(Content revision data)

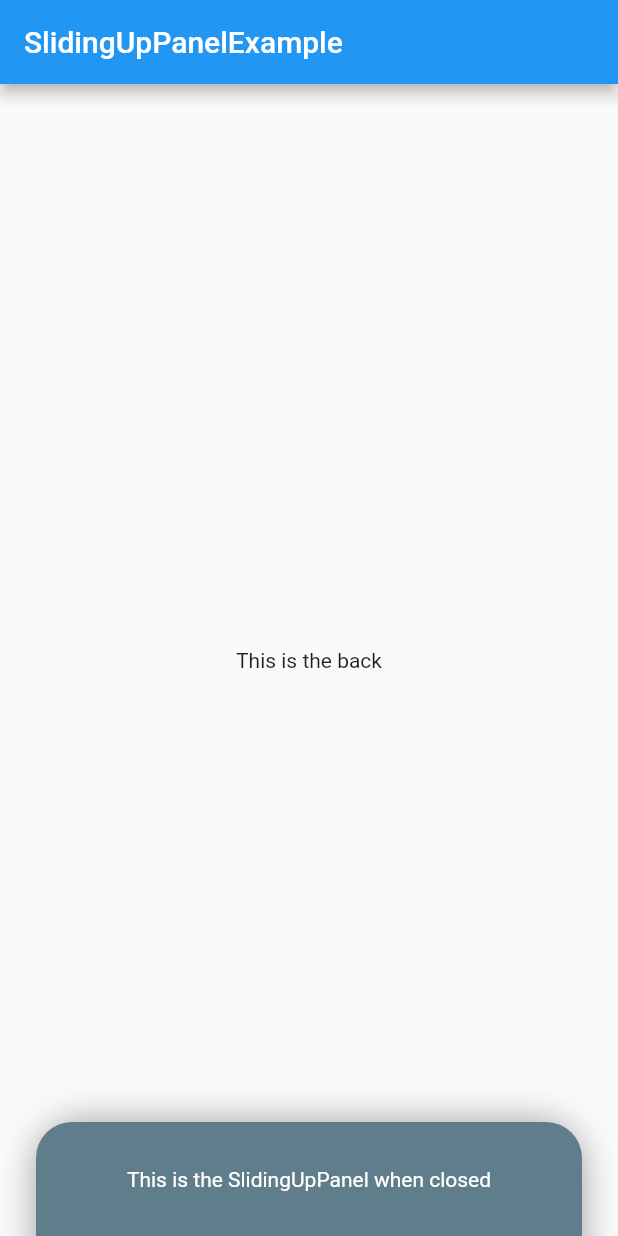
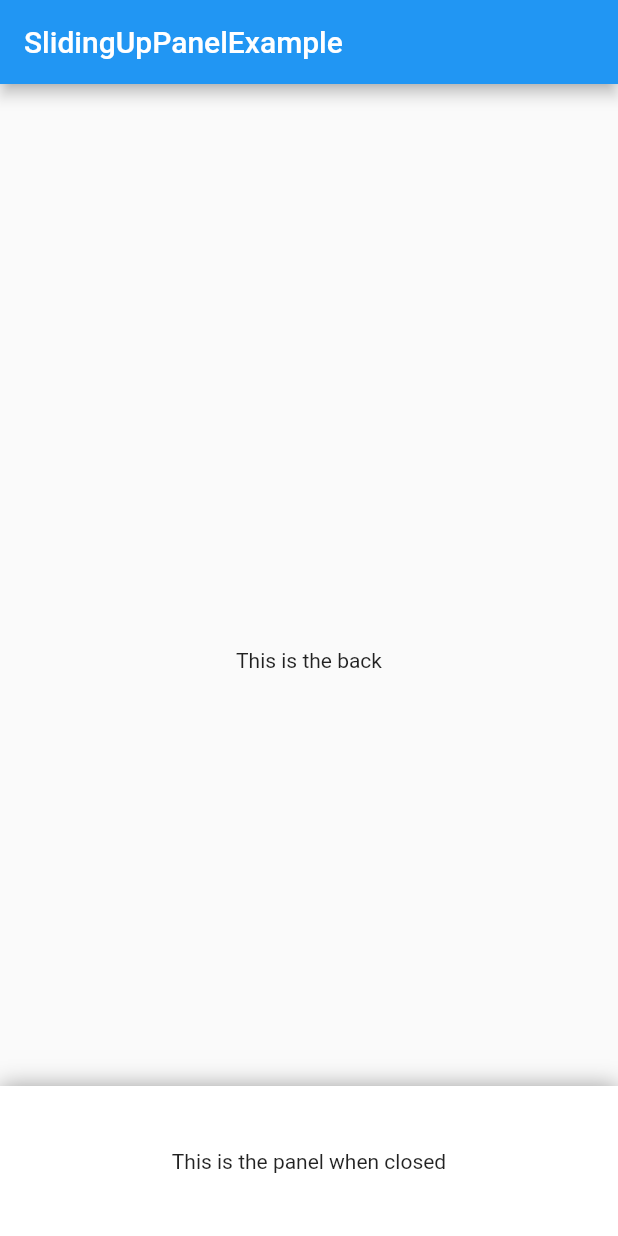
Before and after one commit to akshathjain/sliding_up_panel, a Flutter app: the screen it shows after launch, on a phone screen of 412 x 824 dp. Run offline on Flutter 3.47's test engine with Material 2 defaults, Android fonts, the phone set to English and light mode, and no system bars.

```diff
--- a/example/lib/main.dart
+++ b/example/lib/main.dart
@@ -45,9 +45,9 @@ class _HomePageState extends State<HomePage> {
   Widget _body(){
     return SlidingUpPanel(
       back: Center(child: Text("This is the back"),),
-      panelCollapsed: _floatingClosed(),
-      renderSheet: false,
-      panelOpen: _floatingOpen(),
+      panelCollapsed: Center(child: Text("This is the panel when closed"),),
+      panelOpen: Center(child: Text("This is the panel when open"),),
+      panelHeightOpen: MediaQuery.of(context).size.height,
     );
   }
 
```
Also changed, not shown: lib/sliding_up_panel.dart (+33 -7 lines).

* * *

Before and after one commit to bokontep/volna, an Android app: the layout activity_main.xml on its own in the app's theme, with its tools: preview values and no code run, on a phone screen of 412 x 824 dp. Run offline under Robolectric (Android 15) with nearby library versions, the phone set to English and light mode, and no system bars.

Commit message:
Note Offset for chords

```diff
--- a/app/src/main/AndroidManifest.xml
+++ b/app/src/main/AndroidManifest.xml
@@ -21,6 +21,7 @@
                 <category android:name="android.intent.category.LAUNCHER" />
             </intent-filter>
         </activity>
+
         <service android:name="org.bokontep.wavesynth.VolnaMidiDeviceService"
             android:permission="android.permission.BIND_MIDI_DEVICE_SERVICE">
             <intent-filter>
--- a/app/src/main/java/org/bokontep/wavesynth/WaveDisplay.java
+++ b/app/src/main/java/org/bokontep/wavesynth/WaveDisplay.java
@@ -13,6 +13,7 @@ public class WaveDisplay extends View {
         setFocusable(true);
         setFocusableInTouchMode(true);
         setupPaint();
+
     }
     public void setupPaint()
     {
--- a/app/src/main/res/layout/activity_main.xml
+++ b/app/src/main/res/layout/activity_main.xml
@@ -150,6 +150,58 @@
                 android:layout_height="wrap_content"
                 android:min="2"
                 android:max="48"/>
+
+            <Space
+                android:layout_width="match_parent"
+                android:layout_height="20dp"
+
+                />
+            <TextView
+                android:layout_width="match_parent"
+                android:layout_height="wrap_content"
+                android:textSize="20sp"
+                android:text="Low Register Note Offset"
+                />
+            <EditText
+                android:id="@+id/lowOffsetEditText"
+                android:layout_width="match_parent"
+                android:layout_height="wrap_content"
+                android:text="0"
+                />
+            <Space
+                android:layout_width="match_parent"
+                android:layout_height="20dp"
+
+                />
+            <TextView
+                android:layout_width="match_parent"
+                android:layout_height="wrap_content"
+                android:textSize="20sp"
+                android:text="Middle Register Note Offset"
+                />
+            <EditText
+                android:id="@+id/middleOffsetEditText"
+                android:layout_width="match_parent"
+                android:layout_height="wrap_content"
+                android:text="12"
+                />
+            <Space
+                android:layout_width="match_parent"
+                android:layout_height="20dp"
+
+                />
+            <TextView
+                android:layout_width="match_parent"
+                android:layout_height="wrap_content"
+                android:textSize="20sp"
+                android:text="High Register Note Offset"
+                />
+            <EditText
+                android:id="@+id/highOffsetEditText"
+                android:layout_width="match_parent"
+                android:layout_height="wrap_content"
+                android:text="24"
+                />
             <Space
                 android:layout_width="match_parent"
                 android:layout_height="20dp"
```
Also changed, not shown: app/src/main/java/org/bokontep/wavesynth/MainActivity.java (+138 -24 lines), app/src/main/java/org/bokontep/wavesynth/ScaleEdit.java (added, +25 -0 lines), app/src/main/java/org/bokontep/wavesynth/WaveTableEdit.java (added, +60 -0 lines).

* [Task goal] Reproduce exactly the entries above, limited to the lines from the one with "Before and after one commit to akshathjain/sliding_up_panel, a" through the one with "Also changed, not shown: lib/sliding_up_panel.dart", both included.

* [Worked solution]
Before and after one commit to akshathjain/sliding_up_panel, a Flutter app: the screen it shows after launch, on a phone screen of 412 x 824 dp. Run offline on Flutter 3.47's test engine with Material 2 defaults, Android fonts, the phone set to English and light mode, and no system bars.

```diff
--- a/example/lib/main.dart
+++ b/example/lib/main.dart
@@ -45,9 +45,9 @@ class _HomePageState extends State<HomePage> {
   Widget _body(){
     return SlidingUpPanel(
       back: Center(child: Text("This is the back"),),
-      panelCollapsed: _floatingClosed(),
-      renderSheet: false,
-      panelOpen: _floatingOpen(),
+      panelCollapsed: Center(child: Text("This is the panel when closed"),),
+      panelOpen: Center(child: Text("This is the panel when open"),),
+      panelHeightOpen: MediaQuery.of(context).size.height,
     );
   }
 
```
Also changed, not shown: lib/sliding_up_panel.dart (+33 -7 lines).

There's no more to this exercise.